In addition to using audience analysis to help formulate speech content, we can also use our audience analysis to make adjustments during the actual speech. These adjustments can pertain to the audience and to the physical setting.
The feedback you receive from your audience during your speech is a valuable indication of ways to adjust your presentation. If you’re speaking after lunch and notice audience members looking drowsy, you can make adjustments to liven up the tone of your speech. You could use humor. You could raise your voice slightly. You could pose some questions and ask for a show of hands to get your listeners actively involved. As another example, you may notice from frowns and headshaking that some listeners aren’t convinced by the arguments you are presenting. In this case, you could spend more time on a specific area of your speech and provide more evidence than you originally intended. Good speakers can learn a lot by watching their audience while speaking and then make specific adjustments to both the content and delivery of the speech to enhance the speech’s ultimate impact.
The second kind of adjustment has to do with the physical setting for your speech. For example, your situational analysis may reveal that you’ll be speaking in a large auditorium when you had expected a nice, cozy conference room. If you’ve created visual aids for a small, intimate environment, you may have to omit them or tell your listeners that they can view those aids after the presentation. You may also need to account for a microphone. If you’re lucky enough to have a cordless microphone, then you won’t have to make too many adjustments to your speaking style. If, on the other hand, the microphone is corded or is attached to an unmovable podium, you’ll have to make adjustments to how you deliver the presentation.
In preparing a speech about wealth distribution in the United States, one of our students had the opposite problem. Anticipating a large room, she had planned to use a one-hundred-foot tape measure to illustrate the percentage of the nation’s wealth owned by the top one-fifth of the population. However, when she arrived she found that the room was only twelve by twenty feet, so that she had to walk back and forth zigzagging the tape from end to end to stretch out one hundred feet. Had she thought more creatively about how to adapt to the physical setting, she could have changed her plans to use just ten feet of the tape measure to symbolize 100 percent of the wealth.
process of gathering information about the people in your audience so that you can understand their needs, expectations, beliefs, values, attitudes, and likely opinions
statements we hold to be true
goals we strive for and what we consider important and desirable
a positive or negative response to a person, idea, object, or policy
topics where people have deeply felt values and beliefs on different sides
the unique set of perspectives, experience, knowledge, and values belonging to every individual
gender, age range, marital status, race, socioeconomic status, and ethnicity of the people in your audience

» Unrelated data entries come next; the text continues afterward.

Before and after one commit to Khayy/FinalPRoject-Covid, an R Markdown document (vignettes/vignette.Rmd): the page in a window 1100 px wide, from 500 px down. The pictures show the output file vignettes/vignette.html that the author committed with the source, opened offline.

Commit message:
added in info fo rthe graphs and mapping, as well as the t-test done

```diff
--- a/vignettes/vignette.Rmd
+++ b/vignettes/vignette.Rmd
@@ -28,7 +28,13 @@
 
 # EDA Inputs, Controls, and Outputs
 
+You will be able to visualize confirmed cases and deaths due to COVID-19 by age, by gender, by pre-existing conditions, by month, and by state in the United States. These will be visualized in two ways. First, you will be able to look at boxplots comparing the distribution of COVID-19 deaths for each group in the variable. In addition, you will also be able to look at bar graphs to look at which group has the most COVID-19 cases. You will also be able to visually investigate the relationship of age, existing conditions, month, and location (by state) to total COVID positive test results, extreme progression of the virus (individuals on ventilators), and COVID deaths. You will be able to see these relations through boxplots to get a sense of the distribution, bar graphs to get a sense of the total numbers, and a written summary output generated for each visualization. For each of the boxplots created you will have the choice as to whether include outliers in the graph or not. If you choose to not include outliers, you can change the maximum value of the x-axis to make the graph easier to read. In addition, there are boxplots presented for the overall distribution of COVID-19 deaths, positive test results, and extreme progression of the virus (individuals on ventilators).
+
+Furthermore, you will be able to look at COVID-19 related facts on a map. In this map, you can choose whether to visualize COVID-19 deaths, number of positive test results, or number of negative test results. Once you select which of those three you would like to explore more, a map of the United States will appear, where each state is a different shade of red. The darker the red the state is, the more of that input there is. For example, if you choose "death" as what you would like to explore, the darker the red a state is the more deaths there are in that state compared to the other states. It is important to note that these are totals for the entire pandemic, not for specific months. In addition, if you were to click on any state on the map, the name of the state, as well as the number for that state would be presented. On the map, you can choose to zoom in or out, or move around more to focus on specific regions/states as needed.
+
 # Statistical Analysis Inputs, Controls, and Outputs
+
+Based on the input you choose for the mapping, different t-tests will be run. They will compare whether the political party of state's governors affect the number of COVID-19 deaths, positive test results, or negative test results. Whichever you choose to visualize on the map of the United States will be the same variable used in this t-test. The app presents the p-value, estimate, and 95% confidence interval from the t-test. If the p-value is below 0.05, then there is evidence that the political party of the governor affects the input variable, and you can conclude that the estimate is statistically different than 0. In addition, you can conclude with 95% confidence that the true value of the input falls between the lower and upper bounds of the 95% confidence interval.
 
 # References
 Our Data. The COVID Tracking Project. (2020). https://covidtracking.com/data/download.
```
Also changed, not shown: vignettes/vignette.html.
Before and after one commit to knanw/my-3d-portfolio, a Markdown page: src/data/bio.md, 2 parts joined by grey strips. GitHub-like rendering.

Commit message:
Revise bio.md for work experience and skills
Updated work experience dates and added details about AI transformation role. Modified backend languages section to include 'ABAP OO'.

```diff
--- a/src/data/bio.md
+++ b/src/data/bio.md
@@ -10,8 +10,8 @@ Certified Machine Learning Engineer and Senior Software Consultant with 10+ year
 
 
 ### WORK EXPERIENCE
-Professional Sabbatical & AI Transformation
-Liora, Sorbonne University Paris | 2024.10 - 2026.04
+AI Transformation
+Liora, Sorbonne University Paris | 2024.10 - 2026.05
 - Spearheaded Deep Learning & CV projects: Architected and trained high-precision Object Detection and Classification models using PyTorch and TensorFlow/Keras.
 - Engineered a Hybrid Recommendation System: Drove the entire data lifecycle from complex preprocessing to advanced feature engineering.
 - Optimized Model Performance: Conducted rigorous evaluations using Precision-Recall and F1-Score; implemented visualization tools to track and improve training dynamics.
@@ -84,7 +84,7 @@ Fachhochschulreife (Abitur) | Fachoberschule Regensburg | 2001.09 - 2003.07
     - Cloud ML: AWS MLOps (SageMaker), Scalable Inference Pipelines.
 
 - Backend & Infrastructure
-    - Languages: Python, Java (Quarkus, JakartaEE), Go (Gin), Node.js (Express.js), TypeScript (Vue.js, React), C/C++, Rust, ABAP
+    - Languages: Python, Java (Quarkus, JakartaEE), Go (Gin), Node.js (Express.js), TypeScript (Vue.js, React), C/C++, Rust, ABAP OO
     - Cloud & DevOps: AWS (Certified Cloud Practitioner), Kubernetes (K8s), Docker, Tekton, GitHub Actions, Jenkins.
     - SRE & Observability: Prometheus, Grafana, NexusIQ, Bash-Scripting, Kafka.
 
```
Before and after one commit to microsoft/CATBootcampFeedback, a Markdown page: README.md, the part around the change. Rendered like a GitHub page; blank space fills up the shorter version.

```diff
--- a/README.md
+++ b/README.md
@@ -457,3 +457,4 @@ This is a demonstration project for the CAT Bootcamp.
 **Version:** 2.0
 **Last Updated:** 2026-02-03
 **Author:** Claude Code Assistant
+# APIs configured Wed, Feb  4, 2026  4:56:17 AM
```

a combination of characteristics including income, wealth, level of education, and occupational prestige
beliefs, attitudes, and values that your audience members embrace
discrimination and/or prejudice based on race
the belief that one’s own culture is superior to others
discrimination and/or prejudice based on biological sex or gender expression
discrimination and/or prejudice based on one's age
discrimination and/or prejudice based on perceived social status or value
the assumption that people today are superior to people who lived in earlier eras
generalizing about a group of people and assuming that because a few persons in that group have a characteristic, all of them do
an audience that gathers because they want to hear the speech, attend the event, or participate in an event
an audience that is required to be present or feel obligated to do so
one-on-one exchange in which you ask questions
a set of questions administered to several—or, preferably, many—respondents
a small group of people who give you feedback about their perceptions
a word or phrase where the meaning cannot be predicted from normal, dictionary definitions